▸ Requirement: If a line in the entries below holds the string "white", copy it.

Collected data

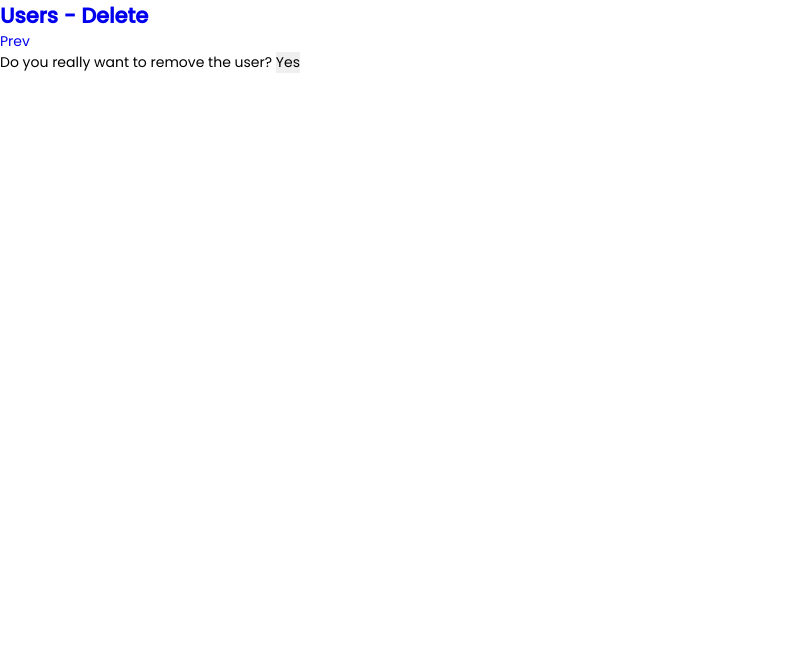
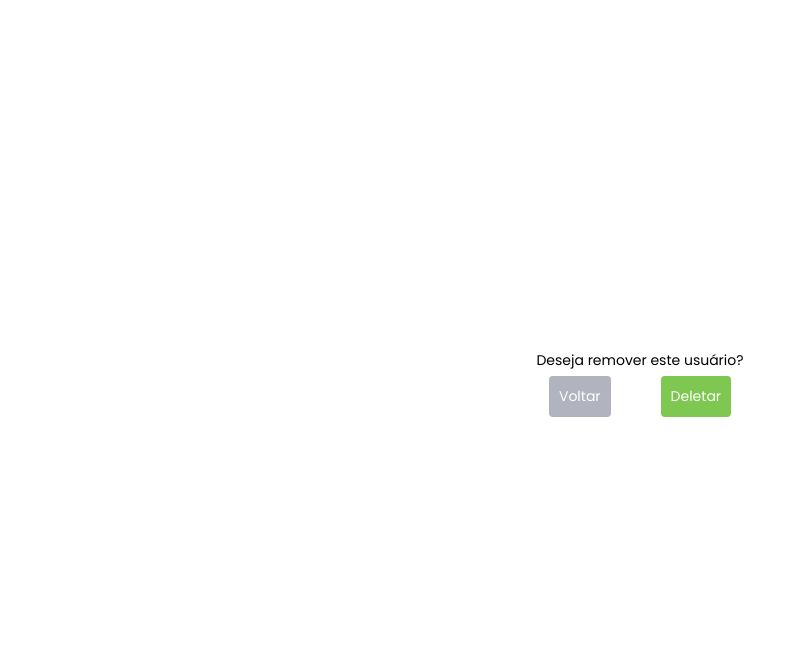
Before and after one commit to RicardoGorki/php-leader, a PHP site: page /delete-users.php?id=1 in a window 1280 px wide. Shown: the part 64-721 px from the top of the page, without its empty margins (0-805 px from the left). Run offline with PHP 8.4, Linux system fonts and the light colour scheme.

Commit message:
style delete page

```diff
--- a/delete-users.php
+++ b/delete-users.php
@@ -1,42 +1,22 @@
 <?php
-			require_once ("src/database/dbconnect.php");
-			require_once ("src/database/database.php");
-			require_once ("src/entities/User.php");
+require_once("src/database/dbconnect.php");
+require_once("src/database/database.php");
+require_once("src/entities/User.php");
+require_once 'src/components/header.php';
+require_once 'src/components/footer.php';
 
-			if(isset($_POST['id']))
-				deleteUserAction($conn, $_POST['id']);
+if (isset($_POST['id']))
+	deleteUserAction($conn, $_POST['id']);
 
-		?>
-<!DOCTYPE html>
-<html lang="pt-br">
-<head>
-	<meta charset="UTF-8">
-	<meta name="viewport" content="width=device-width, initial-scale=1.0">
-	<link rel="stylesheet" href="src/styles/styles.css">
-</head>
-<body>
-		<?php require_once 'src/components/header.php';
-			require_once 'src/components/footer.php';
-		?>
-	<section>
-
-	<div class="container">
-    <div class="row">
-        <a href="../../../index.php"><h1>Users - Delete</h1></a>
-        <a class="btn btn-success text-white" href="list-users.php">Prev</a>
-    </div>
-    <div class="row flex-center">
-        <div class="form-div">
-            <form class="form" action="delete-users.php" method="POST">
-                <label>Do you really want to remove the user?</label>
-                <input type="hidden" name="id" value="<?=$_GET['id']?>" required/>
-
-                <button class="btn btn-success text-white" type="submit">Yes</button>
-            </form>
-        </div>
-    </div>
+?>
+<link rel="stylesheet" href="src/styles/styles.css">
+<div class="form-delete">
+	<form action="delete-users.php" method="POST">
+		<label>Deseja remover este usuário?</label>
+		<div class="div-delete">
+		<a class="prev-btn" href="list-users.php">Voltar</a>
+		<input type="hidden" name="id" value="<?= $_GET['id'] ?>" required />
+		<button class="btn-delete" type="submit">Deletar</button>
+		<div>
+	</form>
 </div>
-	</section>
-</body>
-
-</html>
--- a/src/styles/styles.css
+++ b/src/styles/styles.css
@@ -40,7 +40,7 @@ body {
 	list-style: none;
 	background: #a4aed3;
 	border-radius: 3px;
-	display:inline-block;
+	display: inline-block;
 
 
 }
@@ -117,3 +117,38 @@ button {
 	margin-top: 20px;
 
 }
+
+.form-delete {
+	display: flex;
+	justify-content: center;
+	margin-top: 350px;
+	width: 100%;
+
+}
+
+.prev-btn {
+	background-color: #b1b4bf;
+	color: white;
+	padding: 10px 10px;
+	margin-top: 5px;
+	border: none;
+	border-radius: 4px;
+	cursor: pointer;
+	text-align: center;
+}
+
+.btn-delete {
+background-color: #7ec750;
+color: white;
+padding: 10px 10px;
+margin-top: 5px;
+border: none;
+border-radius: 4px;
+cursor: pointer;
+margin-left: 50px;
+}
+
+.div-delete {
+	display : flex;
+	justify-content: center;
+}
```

▸ Exercise result:
-        <a class="btn btn-success text-white" href="list-users.php">Prev</a>
-                <button class="btn btn-success text-white" type="submit">Yes</button>
+	color: white;
+color: white;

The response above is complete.